MARXISM HAS always been about both explaining and changing society. What role do you think Marxism should play in building a new resistance with a goal of transforming society?
I THINK it plays a key role. From my perspective, the failure of other forms of understanding of political economy is now so obvious and the possibility now exists to push really hard for a clearer Marxian understanding of how political economy works so I think at that level of critique Marxism has a very important role to play. But I think also that the history of Marxism and its constructive side is a collective memory that can be drawn upon politically, and I think the argument has to be made very directly that the degree of standards of living we did achieve by the 1970s had everything to do with the dynamics of class struggle as it occurred after 1917, and as it occurred even in this country during the 1930s.
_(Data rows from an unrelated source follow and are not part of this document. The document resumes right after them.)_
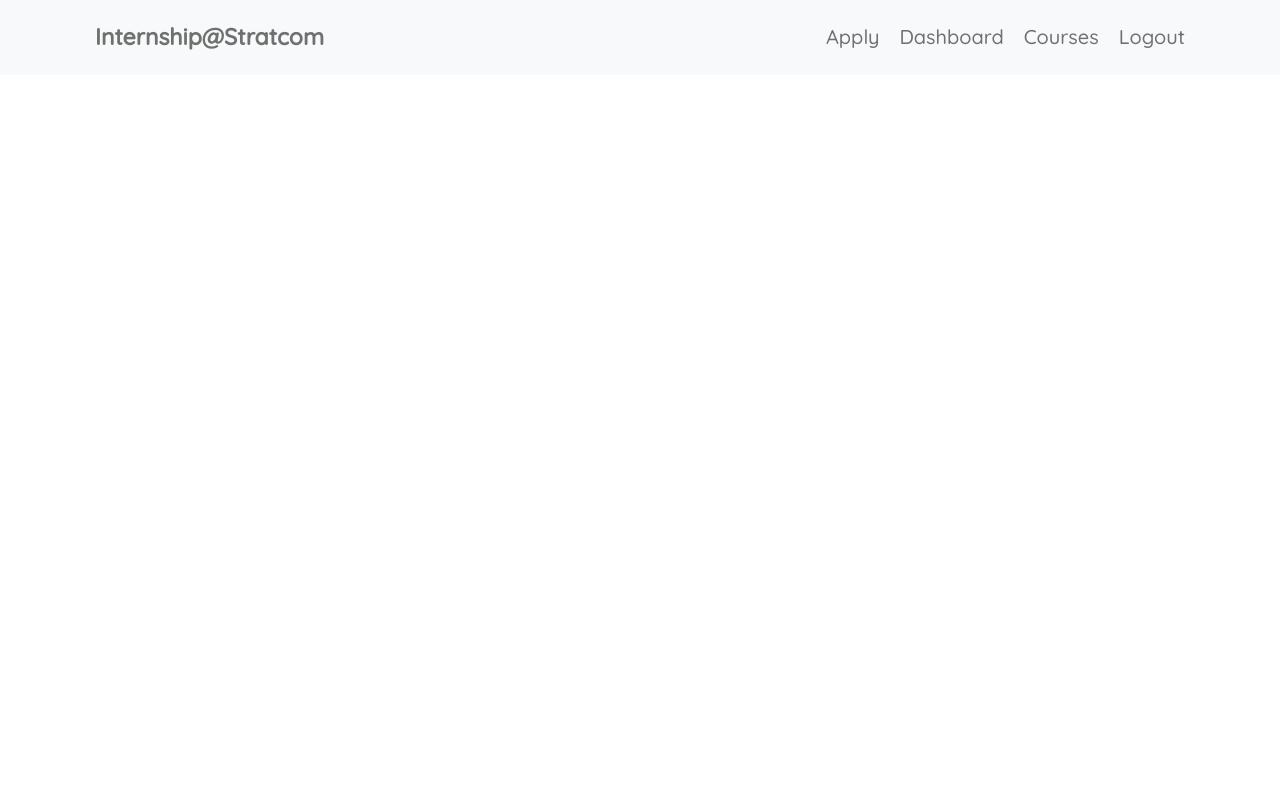
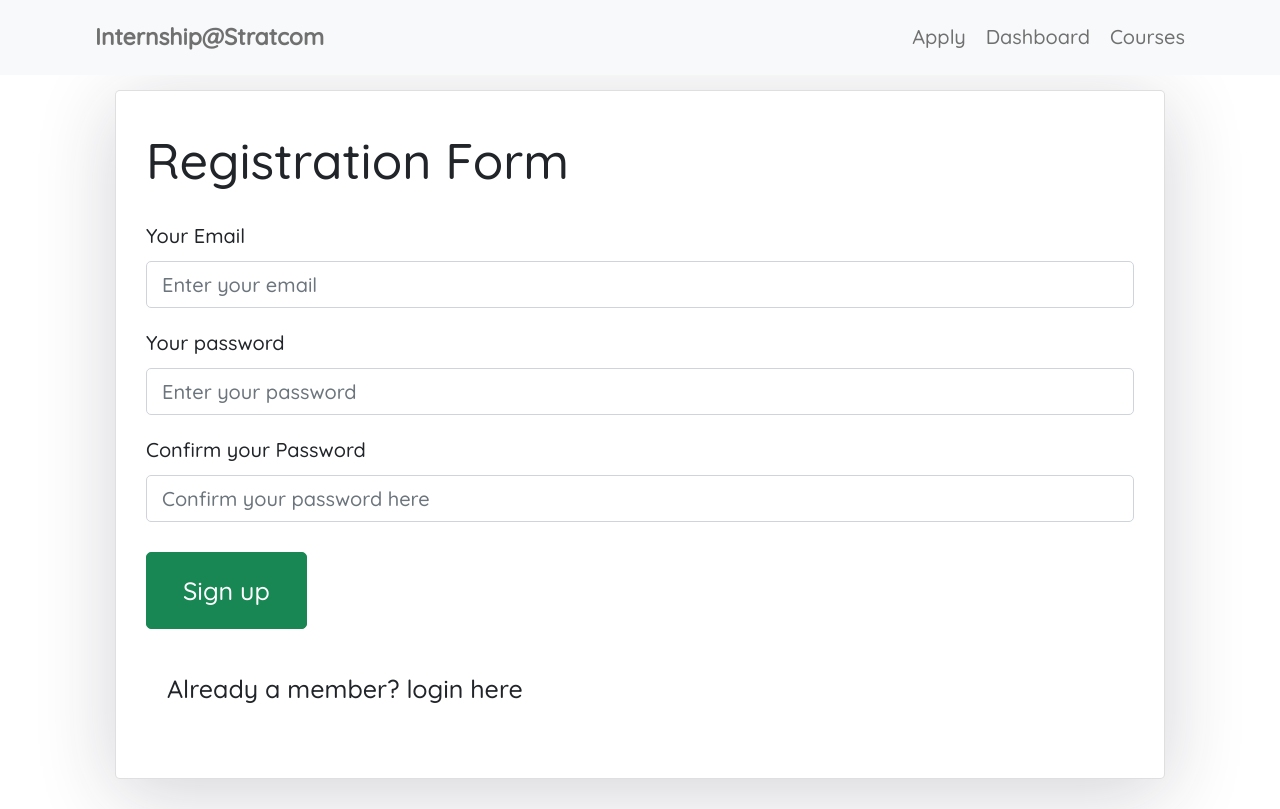
Before and after one commit to chambaga256/internship-system, a React (Create React App) app: page /register in a window 1280 px wide. Built offline with nearby package versions, Linux system fonts and the light colour scheme.

Commit message:
last frontend fixes

```diff
--- a/src/App.js
+++ b/src/App.js
@@ -7,13 +7,13 @@ import Col from "react-bootstrap/Col";
 import "bootstrap/dist/css/bootstrap.css";
 import '../node_modules/bootstrap/dist/css/bootstrap.min.css';
 import { BrowserRouter as Router, Switch, Route, Link } from "react-router-dom";
+import WelcomePage from "./components/WelcomePage/welcome-page";
 import LandingPage from "./components/LandingPage/landing-page";
 import Apply from "./components/ApplyPage/apply";
 import Dashboard from "./components/Dashboard/dashboard";
 import Courses from "./components/CoursesPage/courses";
-/*import Login from "./components/LoginPage/login";
-import Register from "./components/RegistrationPage/register";*/
-import Logout from "./components/LogoutPage/logout";
+import Login from "./components/LoginPage/login";
+import Register from "./components/RegistrationPage/register";
 import './App.css';
 
 function App() {
@@ -48,11 +48,6 @@ function App() {
                       Courses
                     </Link>
                   </Nav>
-                  <Nav>
-                    <Link to={"/logout"} className="nav-link">
-                      Logout
-                    </Link>
-                  </Nav>
                 </Nav>
               </Navbar.Collapse>
               </Nav>
@@ -65,11 +60,13 @@ function App() {
             <Col md={12}>
               <div className="wrapper">
                 <Switch>
+                  <Route exact path="/" component={WelcomePage} />
+                  <Route path="/login" component={Login} />
+                  <Route path="/register" component={Register} />
                   <Route exact path="/home" component={LandingPage} />
                   <Route path="/apply" component={Apply} />
                   <Route path="/dashboard" component={Dashboard} />
                   <Route path="/courses" component={Courses} />
-                  <Route path="/logout" component={Logout} />
                 </Switch>
               </div>
             </Col>
--- a/src/components/ApplyPage/apply.js
+++ b/src/components/ApplyPage/apply.js
@@ -6,6 +6,8 @@ import { Link } from "react-router-dom";
 import Jumbotron from "react-bootstrap/Jumbotron";
 import Card from "react-bootstrap/Card";
 import styles from "./applyPage.css";
+import Row from "react-bootstrap/Row";
+import Col from "react-bootstrap/Col";
 
 export default class Apply extends Component {
   render() {
@@ -71,6 +73,14 @@ export default class Apply extends Component {
             </Container>
           </Jumbotron>
         </Card>
+        <hr />
+        <div>
+          <Row>
+            <Col md={6}>
+              <p>Copyright &copy; 2021 Stratcom Company Limited</p>
+            </Col>
+          </Row>
+        </div>
         <br /> <br />
       </Container>
     );
--- /dev/null
+++ b/src/components/LoginPage/login.css
@@ -0,0 +1,8 @@
+.card{
+    padding: 2rem 0 2rem 0;
+    box-shadow: 0px 14px 80px rgba(34, 35, 58, 0.2);
+}
+
+.main{
+    padding-top: 2rem;
+}
--- a/src/components/LoginPage/login.js
+++ b/src/components/LoginPage/login.js
@@ -1,51 +1,53 @@
 import React, { Component } from "react";
+import Container from "react-bootstrap/Container";
+import Form from "react-bootstrap/Form";
+import Button from "react-bootstrap/Button";
 import { Link } from "react-router-dom";
+import Jumbotron from "react-bootstrap/Jumbotron";
+import Card from "react-bootstrap/Card";
+import styles from "./login.css";
 
 export default class Login extends Component {
   render() {
     return (
-      <form>
-        <h3>Access Your Account</h3>
-
-        <div className="form-group">
-          <label>Email address</label>
-          <input
-            type="email"
-            className="form-control"
-            placeholder="Enter email"
-          />
-        </div>
-
-        <div className="form-group">
-          <label>Password</label>
-          <input
-            type="password"
-            className="form-control"
-            placeholder="Enter password"
-          />
-        </div>
-
-        <div className="form-group">
-          <div className="custom-control custom-checkbox">
-            <input
-              type="checkbox"
-              className="custom-control-input"
-              id="customCheck1"
-            />&nbsp;&nbsp;
-            <label className="custom-control-label" htmlFor="customCheck1">
-              Remember me
-            </label>
-          </div>
-        </div>
-
+      <Container className={styles.main}>
+        <Card className={styles.card}>
+          <Jumbotron fluid>
+            <Container className={styles.Header}>
+                <b className="display-6">Login Form</b><br />
+              <Form>
+                  <br />
+                <Form.Group className="mb-3" controlId="formGroupEmail">
+                  <Form.Label>Your Email</Form.Label>
+                  <Form.Control type="email" placeholder="Enter your email" />
+                </Form.Group>
+                <Form.Group className="mb-3" controlId="formGroupPassword">
+                  <Form.Label>Your Password</Form.Label>
+                  <Form.Control
+                    type="text"
+                    placeholder="Enter your password here"
+                  />
+                  <br />
+                <Button variant="success" bg="block">
+                  <Link
+                    to={"/login"}
+                    style={{ textDecoration: "none", color: "white" }}
+                    className="btn btn-lg"
+                  >Login</Link>
+                </Button>
+                <br /><br />
+                <Link
+                    to={"/register"}
+                    style={{ textDecoration: "none", color: "dark" }}
+                    className="btn btn-lg"
+                  >Not a member? register here</Link>
+                </Form.Group>
+              </Form>
+            </Container>
+          </Jumbotron>
+        </Card>
         <br />
-        <button type="submit" className="btn btn-success btn-block btn-lg">
-          Submit
-        </button>
-        <p className="forgot-password text-right">
-          Forgot <Link to={"/forgot-password"}>password?</Link>
-        </p>
-      </form>
+      </Container>
     );
   }
 }
--- a/src/components/LogoutPage/logout.js
+++ /dev/null
@@ -1,11 +0,0 @@
-import React, { Component } from "react";
-
-export default class Logout extends Component{
-    render(){
-        return(
-            <div>
-                <p>Bye!</p>
-            </div>
-        );
-    }
-}
--- /dev/null
+++ b/src/components/RegistrationPage/register.css
@@ -0,0 +1,8 @@
+.card{
+    padding: 2rem 0 2rem 0;
+    box-shadow: 0px 14px 80px rgba(34, 35, 58, 0.2);
+}
+
+.main{
+    padding-top: 2rem;
+}
--- a/src/components/RegistrationPage/register.js
+++ b/src/components/RegistrationPage/register.js
@@ -1,38 +1,57 @@
 import React, { Component } from "react";
+import Container from "react-bootstrap/Container";
+import Form from "react-bootstrap/Form";
+import Button from "react-bootstrap/Button";
 import { Link } from "react-router-dom";
+import Jumbotron from "react-bootstrap/Jumbotron";
+import Card from "react-bootstrap/Card";
+import styles from "./register.css";
 
-export default class Register extends Component{
-    render(){
-        return(
-            <form>
-                <h3>Sign Up</h3>
-
-                <div className="form-group">
-                    <label>First name</label>
-                    <input type="text" className="form-control" placeholder="First name" />
-                </div>
-
-                <div className="form-group">
-                    <label>Last name</label>
-                    <input type="text" className="form-control" placeholder="Last name" />
-                </div>
-
-                <div className="form-group">
-                    <label>Email address</label>
-                    <input type="email" className="form-control" placeholder="Enter email" />
-                </div>
-
-                <div className="form-group">
-                    <label>Password</label>
-                    <input type="password" className="form-control" placeholder="Enter password" />
-                </div>
-
-                <br />
-                <button type="submit" className="btn btn-success btn-block btn-lg">Sign Up</button>
-                <p className="forgot-password text-right">
-                    Already registered <Link to={"/login"}>sign in?</Link>
-                </p>
-            </form>
-        );
-    }
+export default class Register extends Component {
+  render() {
+    return (
+      <Container className={styles.main}>
+        <Card className={styles.card}>
+          <Jumbotron fluid>
+            <Container className={styles.Header}>
+                <b className="display-6">Registration Form</b><br />
+              <Form>
+                  <br />
+                <Form.Group className="mb-3" controlId="formGroupEmail">
+                  <Form.Label>Your Email</Form.Label>
+                  <Form.Control type="email" placeholder="Enter your email" />
+                </Form.Group>
+                <Form.Group className="mb-3" controlId="formGroupPassword">
+                  <Form.Label>Your password</Form.Label>
+                  <Form.Control type="text" placeholder="Enter your password" />
+                </Form.Group>
+                <Form.Group className="mb-3" controlId="formGroupcPassword">
+                  <Form.Label>Confirm your Password</Form.Label>
+                  <Form.Control
+                    type="text"
+                    placeholder="Confirm your password here"
+                  />
+                  <br />
+                <Button variant="success" bg="block">
+                  <Link
+                    to={"/register"}
+                    style={{ textDecoration: "none", color: "white" }}
+                    className="btn btn-lg"
+                  >Sign up</Link>
+                </Button>
+                <br /><br />
+                <Link
+                    to={"/login"}
+                    style={{ textDecoration: "none", color: "dark" }}
+                    className="btn btn-lg"
+                  >Already a member? login here</Link>
+                </Form.Group>
+              </Form>
+            </Container>
+          </Jumbotron>
+        </Card>
+        <br />
+      </Container>
+    );
+  }
 }
--- /dev/null
+++ b/src/components/WelcomePage/welcome-page.js
@@ -0,0 +1,40 @@
+import React, { Component } from "react";
+import Jumbotron from "react-bootstrap/Jumbotron";
+import Button from "react-bootstrap/Button";
+import Container from "react-bootstrap/Container";
+import Card from "react-bootstrap/Card";
+import styles from "./welcomePage.css";
+import { Link } from "react-router-dom";
+import Row from "react-bootstrap/Row";
+import Col from "react-bootstrap/Col";
+
+export default class WelcomePage extends Component{
+    render(){
+        return(
+            <Container className={styles.main}>
+                <Card className={styles.card}>
+                    <Jumbotron fluid>
+                        <Container className={styles.Header}>
+                            <h1 className="display-6">Stratcom Company Limited</h1>
+
+                        <Col>
+                            <Row>
+                                <Col md={6}>
+                                    <Button variant="success" bg="block">
+                                    <Link to={"/login"} style={{ textDecoration: "none", color: "white" }} className="btn btn-lg">Login</Link>
+                                    </Button>
+                                </Col>
+                                <Col md={6}>
+                                    <Button variant="success" bg="block">
+                                    <Link to={"/register"} style={{ textDecoration: "none", color: "white" }} className="btn btn-lg">Register Now</Link>
+                                    </Button>
+                                </Col>
+                            </Row>
+                        </Col>
+                        </Container>
+                    </Jumbotron>
+                </Card>
+            </Container>
+        );
+    }
+}
--- /dev/null
+++ b/src/components/WelcomePage/welcomePage.css
@@ -0,0 +1,8 @@
+.card{
+    padding: 2rem 0 2rem 0;
+    box-shadow: 0px 14px 80px rgba(34, 35, 58, 0.2);
+}
+
+.main{
+    padding-top: 2rem;
+}
```
Also changed, not shown: src/components/CoursesPage/courses.js (+11 -1 lines), src/components/LandingPage/landing-page.js (+10 -0 lines).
There is a kind of story line that says that Marxism failed—well, it didn’t. Actually it had a very constructive role to play. Now at the same time, within Marxism we also have to look back and be very critical of what I see as some very conservative, rather dogmatic understandings of the world. For example, we can’t simply go back and cite Lenin as if somehow this is the solution. What a good Marxist does is to look at the conventional situation and do an analysis all over again given Marx’s method to try and understand the dynamics of the situation and therefore try to intervene in a way which is going to push society toward more democratic and more egalitarian solutions, and ultimately to solutions that are entirely non-capitalistic. I think that Marxism as a revolutionary theory and as a revolutionary practice has much to teach. There is a tremendous historical record, but we have to approach that historical record with some critical perspectives on what we did wrong as well as what we did right, and I think that is why right now this is a tremendous moment to re-present if you like, what the Marxian argument is about, and I think that a lot more people are willing to listen.
There is this wonderful poll that came out from the Pew Research Center that said only 43 percent of the people in this country actually think capitalism is good, and I think particularly among a younger group from [ages] eighteen to thirty, 43 percent thought socialism was better. So even in this country with the likes of Glenn Beck, I think they are getting so upset precisely because there is a quiet revolution going on in terms of attitudes, and we can support that by producing arguments. My own contribution was to write The Enigma of Capital, which is accessible to people, so they could get a good sense of what the Marxian argument is without being too dogmatic or arrogant about it. So I think that should be where we position ourselves right now.